  • I was wondering if that were possible (setting the entire phrase off with commas). Think I'll go with that. – Sai Feb 10 '14 at 6:04
  • As virmaior suggests, all you need is a pair of commas to set off the parenthetical phrase. It was a brilliant performance, delivered in silence, worthy of her name.
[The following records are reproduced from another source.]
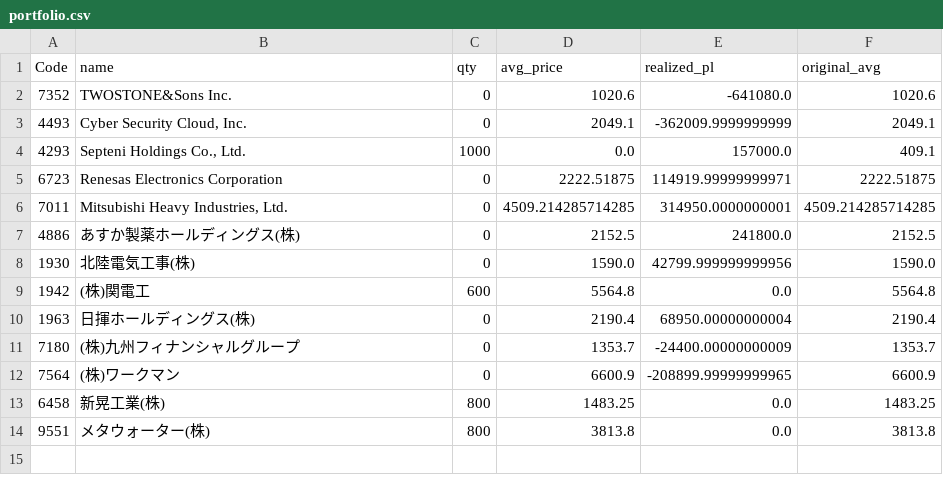
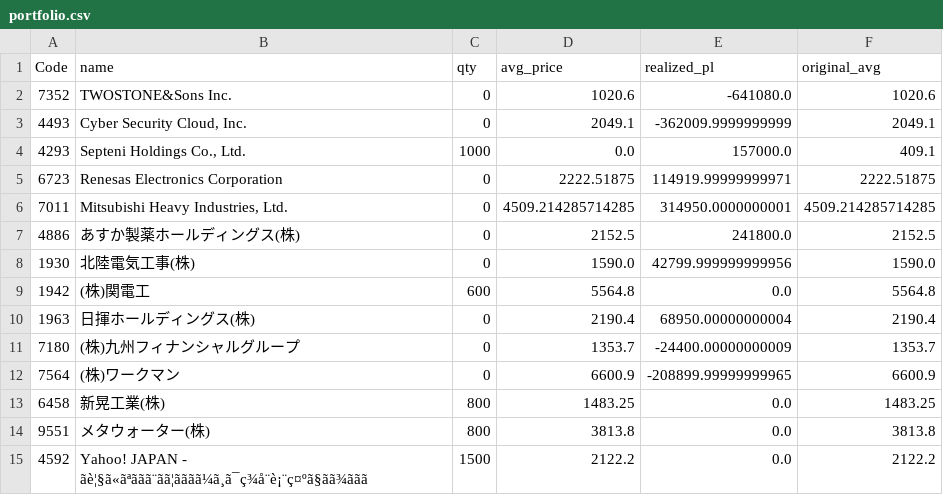
Before and after one commit to reiwa1019-cmyk/J_Phantom_Gear, a CSV file: portfolio.csv, drawn as a sheet; the diff names each change by its address in the sheet, - before the commit and + after, or states it on an @@ line.

Commit message:
Update portfolio.csv

```diff
--- a/portfolio.csv
+++ b/portfolio.csv
+row 15: 4592 | Yahoo! JAPAN - ãè¦§ã«ãªããã¨ãã¦ãããã¼ã¸ã¯ç¾å¨è¡¨ç¤ºã§ãã¾ããã | 1500 | 2122.2 | 0.0 | 2122.2
```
However, note that the impact is the adversely effected. – Kris Feb 10 '14 at 7:24
  • Or you could just switch the statements: It was a brilliant performance worthy of her name, (and) delivered in silence. – Janus Bahs Jacquet Mar 30 '14 at 17:48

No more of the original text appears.